→ **Work order**: Using the records below, count the lines containing "Heading" and give only the total.

→ **Supplied data**:
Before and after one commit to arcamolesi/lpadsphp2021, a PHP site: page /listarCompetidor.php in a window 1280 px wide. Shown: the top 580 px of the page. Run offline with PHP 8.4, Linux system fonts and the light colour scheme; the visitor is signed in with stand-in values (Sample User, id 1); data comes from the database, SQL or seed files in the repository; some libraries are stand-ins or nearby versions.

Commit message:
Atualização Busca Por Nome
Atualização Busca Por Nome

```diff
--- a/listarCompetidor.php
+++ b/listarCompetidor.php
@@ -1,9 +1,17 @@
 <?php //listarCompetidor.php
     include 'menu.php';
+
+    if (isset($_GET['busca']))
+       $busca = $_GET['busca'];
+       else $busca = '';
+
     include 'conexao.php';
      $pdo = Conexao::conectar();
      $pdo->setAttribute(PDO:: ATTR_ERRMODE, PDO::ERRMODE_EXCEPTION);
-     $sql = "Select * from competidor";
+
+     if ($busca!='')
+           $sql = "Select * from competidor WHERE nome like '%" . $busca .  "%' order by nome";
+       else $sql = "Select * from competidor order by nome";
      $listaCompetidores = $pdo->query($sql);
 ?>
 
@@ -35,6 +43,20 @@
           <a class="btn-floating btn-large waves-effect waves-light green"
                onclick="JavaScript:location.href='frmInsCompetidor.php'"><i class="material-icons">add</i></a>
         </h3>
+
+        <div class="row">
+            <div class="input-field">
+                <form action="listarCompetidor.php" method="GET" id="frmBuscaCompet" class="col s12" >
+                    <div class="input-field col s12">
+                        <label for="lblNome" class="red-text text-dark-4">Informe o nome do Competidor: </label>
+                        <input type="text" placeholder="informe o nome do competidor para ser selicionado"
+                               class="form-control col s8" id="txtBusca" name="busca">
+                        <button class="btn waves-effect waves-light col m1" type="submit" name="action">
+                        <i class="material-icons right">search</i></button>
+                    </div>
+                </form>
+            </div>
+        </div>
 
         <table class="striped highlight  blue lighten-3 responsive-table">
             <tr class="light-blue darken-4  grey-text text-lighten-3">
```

---

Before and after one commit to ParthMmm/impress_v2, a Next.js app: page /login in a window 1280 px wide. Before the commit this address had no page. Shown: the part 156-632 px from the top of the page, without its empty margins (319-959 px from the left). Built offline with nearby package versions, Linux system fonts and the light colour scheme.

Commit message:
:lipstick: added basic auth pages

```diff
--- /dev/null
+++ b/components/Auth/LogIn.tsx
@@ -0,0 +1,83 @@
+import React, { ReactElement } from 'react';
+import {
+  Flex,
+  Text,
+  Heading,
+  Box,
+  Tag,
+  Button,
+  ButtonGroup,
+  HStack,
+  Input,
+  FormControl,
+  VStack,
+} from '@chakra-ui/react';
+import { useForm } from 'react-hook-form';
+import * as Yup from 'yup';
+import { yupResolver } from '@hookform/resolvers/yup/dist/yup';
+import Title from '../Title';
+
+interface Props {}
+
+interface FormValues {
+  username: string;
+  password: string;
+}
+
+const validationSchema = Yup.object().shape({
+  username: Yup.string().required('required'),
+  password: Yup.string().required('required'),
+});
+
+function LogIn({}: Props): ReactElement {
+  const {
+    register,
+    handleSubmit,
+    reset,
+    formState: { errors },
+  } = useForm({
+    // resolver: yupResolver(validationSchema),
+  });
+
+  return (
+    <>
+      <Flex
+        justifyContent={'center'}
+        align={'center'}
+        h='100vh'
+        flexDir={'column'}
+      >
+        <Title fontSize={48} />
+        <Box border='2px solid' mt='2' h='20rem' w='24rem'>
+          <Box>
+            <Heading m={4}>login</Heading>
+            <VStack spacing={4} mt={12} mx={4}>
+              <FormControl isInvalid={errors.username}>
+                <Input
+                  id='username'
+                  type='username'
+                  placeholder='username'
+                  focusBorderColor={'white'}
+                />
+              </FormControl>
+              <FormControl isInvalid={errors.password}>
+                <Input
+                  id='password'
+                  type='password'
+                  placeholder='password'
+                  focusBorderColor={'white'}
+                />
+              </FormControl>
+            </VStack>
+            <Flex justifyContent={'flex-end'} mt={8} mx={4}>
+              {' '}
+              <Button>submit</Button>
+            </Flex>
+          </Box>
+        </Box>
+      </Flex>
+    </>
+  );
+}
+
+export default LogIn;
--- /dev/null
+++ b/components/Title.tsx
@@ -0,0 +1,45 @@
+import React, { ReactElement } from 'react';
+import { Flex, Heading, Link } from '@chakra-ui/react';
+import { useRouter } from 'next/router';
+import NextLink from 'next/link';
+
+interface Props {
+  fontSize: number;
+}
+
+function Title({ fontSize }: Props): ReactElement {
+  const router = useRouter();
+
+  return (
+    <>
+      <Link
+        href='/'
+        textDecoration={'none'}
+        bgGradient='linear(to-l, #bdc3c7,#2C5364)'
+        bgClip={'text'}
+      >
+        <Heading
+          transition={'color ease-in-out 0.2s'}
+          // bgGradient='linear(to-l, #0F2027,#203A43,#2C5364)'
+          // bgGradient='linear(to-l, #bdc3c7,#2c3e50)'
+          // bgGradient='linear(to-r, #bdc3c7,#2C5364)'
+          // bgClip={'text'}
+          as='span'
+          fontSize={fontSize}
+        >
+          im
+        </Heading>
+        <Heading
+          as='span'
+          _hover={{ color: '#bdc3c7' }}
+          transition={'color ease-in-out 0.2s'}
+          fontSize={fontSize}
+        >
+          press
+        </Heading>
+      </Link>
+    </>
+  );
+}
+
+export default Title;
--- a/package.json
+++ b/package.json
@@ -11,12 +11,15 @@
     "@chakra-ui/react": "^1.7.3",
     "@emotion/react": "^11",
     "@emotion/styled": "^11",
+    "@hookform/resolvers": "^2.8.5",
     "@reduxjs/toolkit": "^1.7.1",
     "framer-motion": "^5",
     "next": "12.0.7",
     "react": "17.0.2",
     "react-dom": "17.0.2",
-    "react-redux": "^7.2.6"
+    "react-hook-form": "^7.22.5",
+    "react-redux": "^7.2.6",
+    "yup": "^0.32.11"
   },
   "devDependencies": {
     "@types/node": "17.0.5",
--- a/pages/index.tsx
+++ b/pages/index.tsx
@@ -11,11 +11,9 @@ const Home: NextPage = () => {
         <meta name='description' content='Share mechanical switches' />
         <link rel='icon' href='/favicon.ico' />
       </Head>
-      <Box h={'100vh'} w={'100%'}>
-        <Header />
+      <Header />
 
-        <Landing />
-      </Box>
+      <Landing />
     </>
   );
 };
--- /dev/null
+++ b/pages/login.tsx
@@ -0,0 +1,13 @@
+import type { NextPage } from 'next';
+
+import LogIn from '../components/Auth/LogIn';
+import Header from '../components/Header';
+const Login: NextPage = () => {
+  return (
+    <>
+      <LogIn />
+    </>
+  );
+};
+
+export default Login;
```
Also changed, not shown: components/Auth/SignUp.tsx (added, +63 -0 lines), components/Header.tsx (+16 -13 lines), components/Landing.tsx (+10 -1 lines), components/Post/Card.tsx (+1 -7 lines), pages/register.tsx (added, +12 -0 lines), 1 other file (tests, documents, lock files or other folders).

→ **Answer space**: 7